The British reopened negotiations with the Irish government for the return of the ports, to no avail. Churchill, appointed first lord of the Admiralty at the outset of war, and later prime minister, raged at Ireland for its perfidy “at that time of peril.” On September 5, he requested a comprehensive naval report covering the ramifications of the deprivation “of Berehaven and other South Irish antisubmarine bases,” but admitted that “we may not be able to obtain satisfaction as the question of Irish neutrality raises political issues.”

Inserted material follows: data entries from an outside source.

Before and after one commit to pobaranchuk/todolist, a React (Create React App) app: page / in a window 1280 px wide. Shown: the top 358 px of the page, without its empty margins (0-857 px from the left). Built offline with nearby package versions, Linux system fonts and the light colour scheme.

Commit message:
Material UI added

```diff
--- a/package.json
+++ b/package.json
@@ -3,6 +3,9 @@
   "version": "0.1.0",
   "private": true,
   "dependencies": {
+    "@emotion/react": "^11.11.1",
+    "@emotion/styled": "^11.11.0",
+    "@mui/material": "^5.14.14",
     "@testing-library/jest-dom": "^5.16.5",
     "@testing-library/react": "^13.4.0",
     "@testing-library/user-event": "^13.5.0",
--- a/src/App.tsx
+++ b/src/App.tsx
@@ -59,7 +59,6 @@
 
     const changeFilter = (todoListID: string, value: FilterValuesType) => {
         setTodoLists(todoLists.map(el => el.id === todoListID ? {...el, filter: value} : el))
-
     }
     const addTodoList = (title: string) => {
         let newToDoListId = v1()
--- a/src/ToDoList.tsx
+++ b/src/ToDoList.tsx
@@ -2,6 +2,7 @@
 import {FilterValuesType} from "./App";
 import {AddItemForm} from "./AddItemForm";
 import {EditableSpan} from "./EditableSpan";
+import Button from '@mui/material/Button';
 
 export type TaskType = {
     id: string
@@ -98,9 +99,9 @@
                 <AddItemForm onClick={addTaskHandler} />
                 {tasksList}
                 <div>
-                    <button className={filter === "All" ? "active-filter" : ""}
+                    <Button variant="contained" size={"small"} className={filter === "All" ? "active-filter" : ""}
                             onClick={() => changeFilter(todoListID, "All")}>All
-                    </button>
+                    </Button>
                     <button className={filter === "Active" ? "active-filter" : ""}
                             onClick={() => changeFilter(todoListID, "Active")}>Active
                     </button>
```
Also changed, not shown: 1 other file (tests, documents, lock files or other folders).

Churchill’s fears would be validated the first night Britain entered the war, with the sinking of the British liner Athenia by a German U-boat off Donegal in northernmost Ulster. Due to a shortage of escort vessels, the Admiralty had intended to use a policy of “evasive routing on the ocean.” But the torpedoing of Athenia without warning pointed to the dangers of unrestricted German submarine warfare and the immediate need for a convoy system in the North Atlantic.

The difficulties of operating a convoy without the southern Irish ports, particularly Berehaven, were evident. Using English and Welsh ports such as Plymouth and Milford Haven reduced the limit of convoy escort to 200 miles west of Ireland. The range was extended slightly by the available Northern Irish ports of Londonderry and Belfast, but progress was slow and losses were heavy.

Increasingly, American naval and merchant ships and air units became involved in the Battle of the Atlantic. The United States also took an increasingly dim view of de Valera and his country’s policy of neutrality. Lacking more convenient alternatives, bases had to be set up in Greenland and Iceland for use in escorting and reducing the size of gaps in coverage.

Churchill later wrote that the U-boat was the only thing that frightened him. On March 24, 1941, he cabled to the Canadian prime minister “that the issue of the war will clearly depend on our being able to maintain the traffic across the Atlantic.” It took a combined Allied endeavor to accomplish this. British historian Len Deighton wrote, “It was the vast resources of the United States which decided the outcome as Ireland stood idle.”


Originally published in the February 2007 issue of World War II Magazine. To subscribe, click here.